White House lawyers were out of the loop during the drafting of Donald Trump’s widely-panned letter to House Speaker Nancy Pelosi.
The letter was reportedly drafted by controversial White House advisor Stephen Miller, Legislative Affairs Director Eric Ueland and counselor to the chief of staff Michael Williams.
“I am told White House lawyers were cut out of the process of drafting the President’s six-page letter to Pelosi. At the direction of the President, the letter was drafted by Eric Ueland, Stephen Miller and Mulvaney aide Michael Williams,” ABC News chief White House correspondent Jonathan Karl reported Tuesday.
He said White House counsel Pat Cipollone “saw it after it was drafted.”
That reporting was confirmed by New York Times White House correspondent Maggie Haberman.
“Can confirm.
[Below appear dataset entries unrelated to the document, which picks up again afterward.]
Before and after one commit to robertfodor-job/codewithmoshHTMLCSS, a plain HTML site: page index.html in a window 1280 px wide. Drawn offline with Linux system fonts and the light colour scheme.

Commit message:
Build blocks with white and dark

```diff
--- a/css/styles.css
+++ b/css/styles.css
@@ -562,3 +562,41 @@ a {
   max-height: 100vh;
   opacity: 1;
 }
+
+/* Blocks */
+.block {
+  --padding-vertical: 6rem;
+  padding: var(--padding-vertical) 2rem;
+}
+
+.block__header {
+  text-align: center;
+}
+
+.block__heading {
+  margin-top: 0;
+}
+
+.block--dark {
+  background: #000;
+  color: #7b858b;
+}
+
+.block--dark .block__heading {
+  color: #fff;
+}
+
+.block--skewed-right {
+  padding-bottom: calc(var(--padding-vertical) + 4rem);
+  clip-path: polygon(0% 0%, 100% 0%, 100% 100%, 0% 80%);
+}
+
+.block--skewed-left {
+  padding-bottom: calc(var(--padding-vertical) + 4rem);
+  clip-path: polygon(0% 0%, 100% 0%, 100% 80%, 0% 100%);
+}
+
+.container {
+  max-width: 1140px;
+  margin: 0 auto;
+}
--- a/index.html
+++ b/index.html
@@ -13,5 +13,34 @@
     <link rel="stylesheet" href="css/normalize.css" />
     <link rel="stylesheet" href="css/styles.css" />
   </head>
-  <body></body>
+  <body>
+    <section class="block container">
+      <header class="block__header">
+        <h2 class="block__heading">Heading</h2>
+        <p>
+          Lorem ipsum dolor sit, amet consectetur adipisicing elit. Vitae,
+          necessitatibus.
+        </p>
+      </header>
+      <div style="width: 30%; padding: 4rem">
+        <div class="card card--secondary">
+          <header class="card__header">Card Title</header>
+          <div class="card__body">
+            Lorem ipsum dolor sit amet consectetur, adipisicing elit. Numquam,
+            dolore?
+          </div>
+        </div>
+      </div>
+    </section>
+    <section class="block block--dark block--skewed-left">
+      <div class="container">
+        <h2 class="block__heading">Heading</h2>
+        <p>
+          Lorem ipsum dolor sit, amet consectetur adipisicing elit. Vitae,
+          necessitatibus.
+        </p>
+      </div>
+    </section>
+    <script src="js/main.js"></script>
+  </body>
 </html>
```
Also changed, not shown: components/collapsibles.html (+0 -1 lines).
Cipollone deputy Pat Philbin reviewed it at the end of a process that was off and on over several days but that was it,” Haberman reported.
I am told White House lawyers were cut out of the process of drafting the President's six-page letter to Pelosi. At the direction of the President, the letter was drafted by Eric Ueland, Stephen Miller and Mulvaney aide Michael Williams. Cipollone saw it after it was drafted.
— Jonathan Karl (@jonkarl) December 18, 2019
Can confirm. Cipollone deputy Pat Philbin reviewed it at the end of a process that was off and on over several days but that was it. https://t.co/ozGGhIT7p2
— Maggie Haberman (@maggieNYT) December 17, 2019
Former Donald Trump staffer says conservative media ‘brainwashed’ her into hating Democrats
On CNN Wednesday, Jessica Denson, the former coordinator of the Trump 2016 campaign's Hispanic outreach who starred in a recent ad for Joe Biden, opened up about how she was taken in by the Trump campaign — and why he must be defeated.
"My motive to go and help that campaign and be of service to the American people was sabotaged, and I've seen my experience repeated in the experience of one public servant after another over the past four years," said Denson, who spearheaded a lawsuit to free former Trump campaign officials from nondisclosure agreements. "I have seen that this campaign continues to go out brandishing a Bible and an American flag and claiming that they have anything to do with freedom, but I've lived first-hand that they have nothing to do with freedom. They have worked very much against free speech and democracy."
If Donald Trump loses the election — experts worry that’s when things could get really ‘weird’
As a Joe Biden election win appears increasingly likely, many in Washington, D.C., are beginning to wonder what will happen between Nov. 3 and Jan. 20.
Even if President Donald Trump calmly accepts an election loss, he'll have 77 days left in the White House until Biden is inaugurated -- and many believe things will get even crazier, reported Politico.
“Early in the administration they threw just a lot of stuff at the wall," said one legal observer of Trump's war against the federal bureaucracy. "[They said,] ‘We’ve got 100 ideas, let’s just try it all and see what sticks,’ and they weren’t really paying attention to what the odds were whether it got through. It seems like they might try to do the same here — even if it just ties up the Biden administration for a while undoing it.”
MSNBC’s Stephanie Ruhle: The markets finally realized the economic crisis is linked to the health crisis
MSNBC market expert Stephanie Ruhle told Brian Williams on Wednesday that the reason Americans saw the stock market fall this week is that they have finally realized that things aren't getting any better.
Williams asked if the numbers this week are different from normal pre-election years.
"This is quite different," said Ruhle. "The markets have woken up to the fact that this health crisis is directly linked to the economic crisis. The markets can't thrive when we don't have a national plan to deal with the coronavirus. And you look at the GDP, you know that tomorrow, you led the show with it, the president is going to say, 'We're back, baby! With the greatest economy ever.' That's not the case. We have been seeing improvements. We are on the road to recovery. But even if we get 30 percent, 35 percent GDP, which would be positive, it's far from saying we're back."